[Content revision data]
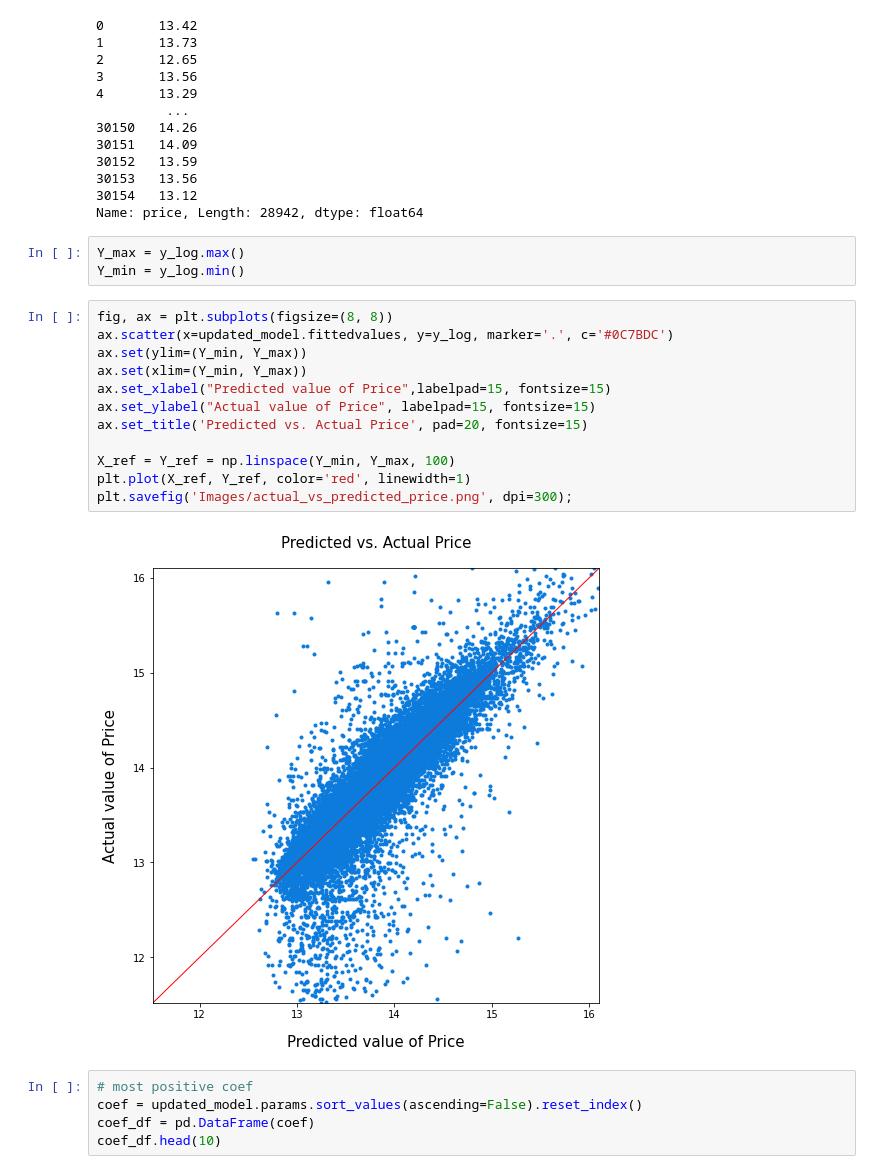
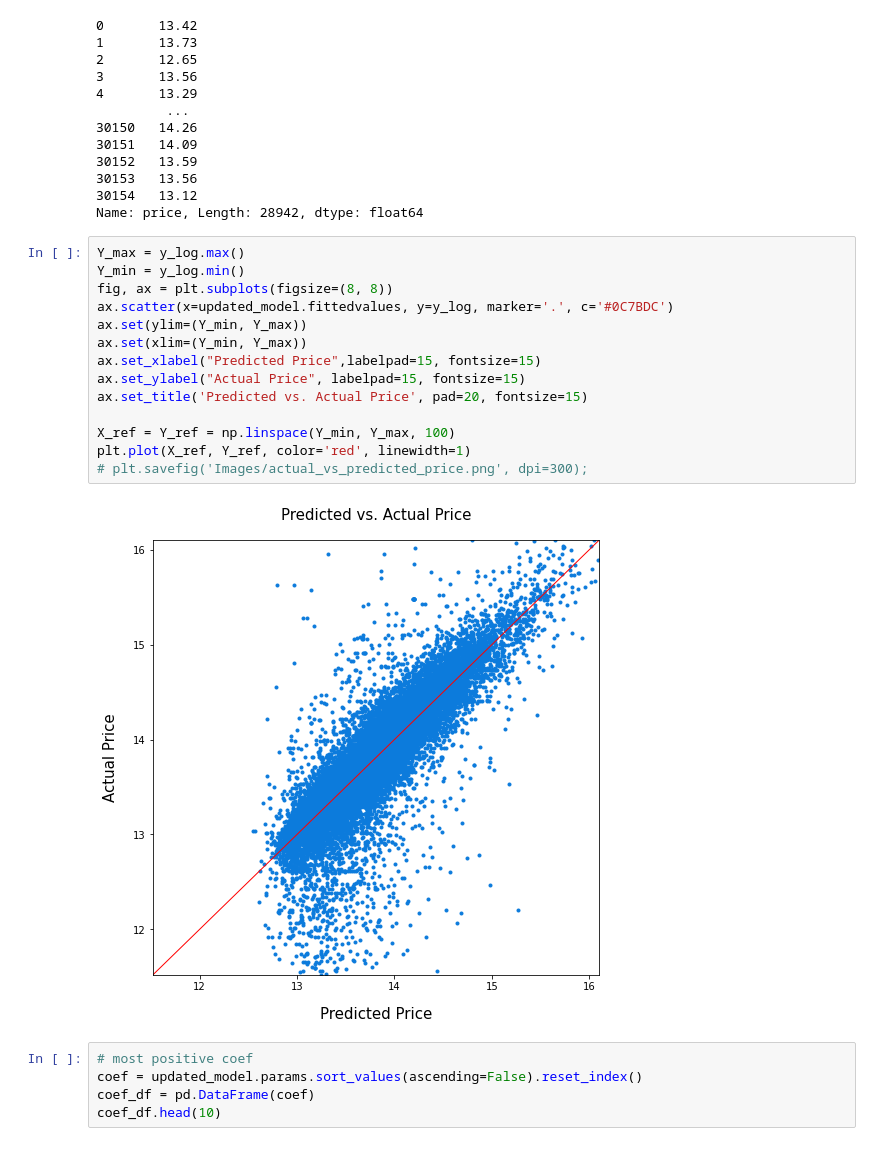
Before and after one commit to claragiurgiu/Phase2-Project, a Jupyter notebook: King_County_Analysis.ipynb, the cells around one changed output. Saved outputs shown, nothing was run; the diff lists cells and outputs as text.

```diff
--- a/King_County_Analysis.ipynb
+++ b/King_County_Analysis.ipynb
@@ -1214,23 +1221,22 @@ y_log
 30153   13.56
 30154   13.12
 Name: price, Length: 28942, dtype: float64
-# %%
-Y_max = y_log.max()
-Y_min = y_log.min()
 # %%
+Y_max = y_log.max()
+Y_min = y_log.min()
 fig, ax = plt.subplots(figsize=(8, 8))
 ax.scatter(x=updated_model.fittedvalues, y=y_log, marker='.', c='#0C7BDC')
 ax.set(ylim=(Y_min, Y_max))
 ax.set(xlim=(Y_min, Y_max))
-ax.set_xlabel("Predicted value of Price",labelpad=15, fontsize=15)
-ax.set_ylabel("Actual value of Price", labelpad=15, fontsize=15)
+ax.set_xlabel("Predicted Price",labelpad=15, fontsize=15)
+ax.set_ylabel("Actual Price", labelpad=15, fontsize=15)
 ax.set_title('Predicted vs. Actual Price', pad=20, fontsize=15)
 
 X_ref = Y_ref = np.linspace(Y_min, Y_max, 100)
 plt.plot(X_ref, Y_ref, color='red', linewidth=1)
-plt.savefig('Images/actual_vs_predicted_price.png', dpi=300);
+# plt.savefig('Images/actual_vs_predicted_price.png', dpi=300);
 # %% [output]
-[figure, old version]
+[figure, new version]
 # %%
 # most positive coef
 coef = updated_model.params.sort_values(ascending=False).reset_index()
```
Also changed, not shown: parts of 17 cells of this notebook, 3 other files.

--

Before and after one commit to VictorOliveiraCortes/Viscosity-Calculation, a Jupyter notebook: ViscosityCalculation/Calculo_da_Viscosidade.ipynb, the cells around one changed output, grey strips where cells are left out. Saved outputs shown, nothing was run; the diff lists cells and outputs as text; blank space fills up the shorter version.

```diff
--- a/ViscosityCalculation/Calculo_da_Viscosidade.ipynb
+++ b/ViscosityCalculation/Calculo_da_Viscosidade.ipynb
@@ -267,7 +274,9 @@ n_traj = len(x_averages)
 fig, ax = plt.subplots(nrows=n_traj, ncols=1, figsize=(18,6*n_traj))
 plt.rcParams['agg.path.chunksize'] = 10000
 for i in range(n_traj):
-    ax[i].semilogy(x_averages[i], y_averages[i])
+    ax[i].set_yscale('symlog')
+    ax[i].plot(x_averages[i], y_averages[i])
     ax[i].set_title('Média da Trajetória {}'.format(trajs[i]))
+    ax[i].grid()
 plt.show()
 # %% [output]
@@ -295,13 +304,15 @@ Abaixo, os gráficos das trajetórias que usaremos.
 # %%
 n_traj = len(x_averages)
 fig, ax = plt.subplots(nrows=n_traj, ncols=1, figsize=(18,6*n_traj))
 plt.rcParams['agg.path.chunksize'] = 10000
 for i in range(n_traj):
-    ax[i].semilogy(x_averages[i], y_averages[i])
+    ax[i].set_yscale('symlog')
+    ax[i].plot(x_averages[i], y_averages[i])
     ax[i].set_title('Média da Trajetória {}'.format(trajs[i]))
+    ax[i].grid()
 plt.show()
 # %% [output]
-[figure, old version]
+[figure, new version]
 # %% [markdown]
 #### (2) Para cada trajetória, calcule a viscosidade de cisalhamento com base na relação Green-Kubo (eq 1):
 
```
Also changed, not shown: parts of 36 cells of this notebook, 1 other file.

==

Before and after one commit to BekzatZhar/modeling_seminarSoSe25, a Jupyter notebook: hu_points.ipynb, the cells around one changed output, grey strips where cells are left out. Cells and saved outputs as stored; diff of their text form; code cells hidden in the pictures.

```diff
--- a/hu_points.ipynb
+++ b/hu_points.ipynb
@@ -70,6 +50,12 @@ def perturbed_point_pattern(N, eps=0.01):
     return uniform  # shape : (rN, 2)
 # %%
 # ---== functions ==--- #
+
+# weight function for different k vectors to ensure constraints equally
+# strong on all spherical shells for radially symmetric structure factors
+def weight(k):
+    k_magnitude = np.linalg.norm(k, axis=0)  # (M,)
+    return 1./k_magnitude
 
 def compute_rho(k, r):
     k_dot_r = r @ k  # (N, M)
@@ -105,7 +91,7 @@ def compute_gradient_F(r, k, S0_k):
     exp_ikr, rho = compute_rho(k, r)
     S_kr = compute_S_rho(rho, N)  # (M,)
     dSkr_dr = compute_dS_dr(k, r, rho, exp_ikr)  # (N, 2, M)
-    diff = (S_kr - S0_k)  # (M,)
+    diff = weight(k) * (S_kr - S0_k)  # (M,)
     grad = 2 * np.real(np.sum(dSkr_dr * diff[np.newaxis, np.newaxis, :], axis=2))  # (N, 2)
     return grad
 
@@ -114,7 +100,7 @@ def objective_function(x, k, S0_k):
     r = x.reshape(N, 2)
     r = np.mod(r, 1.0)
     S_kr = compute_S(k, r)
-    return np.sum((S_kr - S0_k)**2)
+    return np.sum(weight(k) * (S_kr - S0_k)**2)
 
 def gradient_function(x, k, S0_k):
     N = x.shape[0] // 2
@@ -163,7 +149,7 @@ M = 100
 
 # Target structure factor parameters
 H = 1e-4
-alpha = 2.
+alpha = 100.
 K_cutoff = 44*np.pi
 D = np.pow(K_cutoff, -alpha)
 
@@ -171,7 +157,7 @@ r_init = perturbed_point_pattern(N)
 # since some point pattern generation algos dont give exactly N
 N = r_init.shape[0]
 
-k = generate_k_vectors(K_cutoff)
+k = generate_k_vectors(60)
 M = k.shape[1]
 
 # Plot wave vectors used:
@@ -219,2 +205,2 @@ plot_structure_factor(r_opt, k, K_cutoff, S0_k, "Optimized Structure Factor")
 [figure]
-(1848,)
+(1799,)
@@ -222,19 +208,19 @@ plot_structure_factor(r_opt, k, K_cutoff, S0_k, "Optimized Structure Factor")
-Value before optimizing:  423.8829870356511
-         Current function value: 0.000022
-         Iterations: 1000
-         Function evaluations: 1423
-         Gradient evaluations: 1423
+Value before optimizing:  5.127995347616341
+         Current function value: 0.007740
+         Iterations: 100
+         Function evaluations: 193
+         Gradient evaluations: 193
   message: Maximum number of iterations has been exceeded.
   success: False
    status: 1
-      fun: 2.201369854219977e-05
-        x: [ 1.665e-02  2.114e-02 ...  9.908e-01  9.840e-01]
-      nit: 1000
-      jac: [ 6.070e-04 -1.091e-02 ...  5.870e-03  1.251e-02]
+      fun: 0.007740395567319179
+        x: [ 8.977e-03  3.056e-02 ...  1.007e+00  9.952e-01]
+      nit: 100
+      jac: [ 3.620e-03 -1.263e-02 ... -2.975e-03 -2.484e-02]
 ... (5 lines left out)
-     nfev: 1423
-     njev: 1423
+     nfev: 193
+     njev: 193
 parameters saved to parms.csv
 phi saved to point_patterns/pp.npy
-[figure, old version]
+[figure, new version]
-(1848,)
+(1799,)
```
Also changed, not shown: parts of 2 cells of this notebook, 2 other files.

**EXERCISE GOAL:**
Your answer must be a single number: the count of lines in the records above that contain "False".

**REPLY TO THE TASK:**
2